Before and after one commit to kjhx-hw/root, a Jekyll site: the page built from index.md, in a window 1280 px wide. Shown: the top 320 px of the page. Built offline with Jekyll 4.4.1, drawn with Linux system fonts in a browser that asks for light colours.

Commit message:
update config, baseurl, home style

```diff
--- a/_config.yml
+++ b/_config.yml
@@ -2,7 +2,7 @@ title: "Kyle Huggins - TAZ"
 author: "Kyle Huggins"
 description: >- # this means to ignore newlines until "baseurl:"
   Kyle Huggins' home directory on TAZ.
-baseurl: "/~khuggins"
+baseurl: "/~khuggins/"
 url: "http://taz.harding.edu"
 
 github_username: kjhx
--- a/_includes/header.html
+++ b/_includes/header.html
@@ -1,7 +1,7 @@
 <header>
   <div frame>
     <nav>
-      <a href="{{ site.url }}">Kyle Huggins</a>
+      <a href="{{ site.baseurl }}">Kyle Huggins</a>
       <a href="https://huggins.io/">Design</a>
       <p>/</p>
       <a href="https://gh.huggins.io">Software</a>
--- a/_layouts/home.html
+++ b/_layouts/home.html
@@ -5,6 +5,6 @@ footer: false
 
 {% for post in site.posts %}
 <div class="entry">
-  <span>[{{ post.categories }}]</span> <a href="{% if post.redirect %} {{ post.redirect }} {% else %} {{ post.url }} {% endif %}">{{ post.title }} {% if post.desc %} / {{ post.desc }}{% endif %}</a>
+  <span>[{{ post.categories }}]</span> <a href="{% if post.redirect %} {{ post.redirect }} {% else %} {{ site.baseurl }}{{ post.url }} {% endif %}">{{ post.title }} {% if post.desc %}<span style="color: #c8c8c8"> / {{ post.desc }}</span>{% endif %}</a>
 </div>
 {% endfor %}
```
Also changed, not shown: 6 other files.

▸ TASK ITEM
The entire set of records should be returned exactly.

▸ RESPONSE BOX
Before and after one commit to kjhx-hw/root, a Jekyll site: the page built from index.md, in a window 1280 px wide. Shown: the top 320 px of the page. Built offline with Jekyll 4.4.1, drawn with Linux system fonts in a browser that asks for light colours.

Commit message:
update config, baseurl, home style

```diff
--- a/_config.yml
+++ b/_config.yml
@@ -2,7 +2,7 @@ title: "Kyle Huggins - TAZ"
 author: "Kyle Huggins"
 description: >- # this means to ignore newlines until "baseurl:"
   Kyle Huggins' home directory on TAZ.
-baseurl: "/~khuggins"
+baseurl: "/~khuggins/"
 url: "http://taz.harding.edu"
 
 github_username: kjhx
--- a/_includes/header.html
+++ b/_includes/header.html
@@ -1,7 +1,7 @@
 <header>
   <div frame>
     <nav>
-      <a href="{{ site.url }}">Kyle Huggins</a>
+      <a href="{{ site.baseurl }}">Kyle Huggins</a>
       <a href="https://huggins.io/">Design</a>
       <p>/</p>
       <a href="https://gh.huggins.io">Software</a>
--- a/_layouts/home.html
+++ b/_layouts/home.html
@@ -5,6 +5,6 @@ footer: false
 
 {% for post in site.posts %}
 <div class="entry">
-  <span>[{{ post.categories }}]</span> <a href="{% if post.redirect %} {{ post.redirect }} {% else %} {{ post.url }} {% endif %}">{{ post.title }} {% if post.desc %} / {{ post.desc }}{% endif %}</a>
+  <span>[{{ post.categories }}]</span> <a href="{% if post.redirect %} {{ post.redirect }} {% else %} {{ site.baseurl }}{{ post.url }} {% endif %}">{{ post.title }} {% if post.desc %}<span style="color: #c8c8c8"> / {{ post.desc }}</span>{% endif %}</a>
 </div>
 {% endfor %}
```
Also changed, not shown: 6 other files.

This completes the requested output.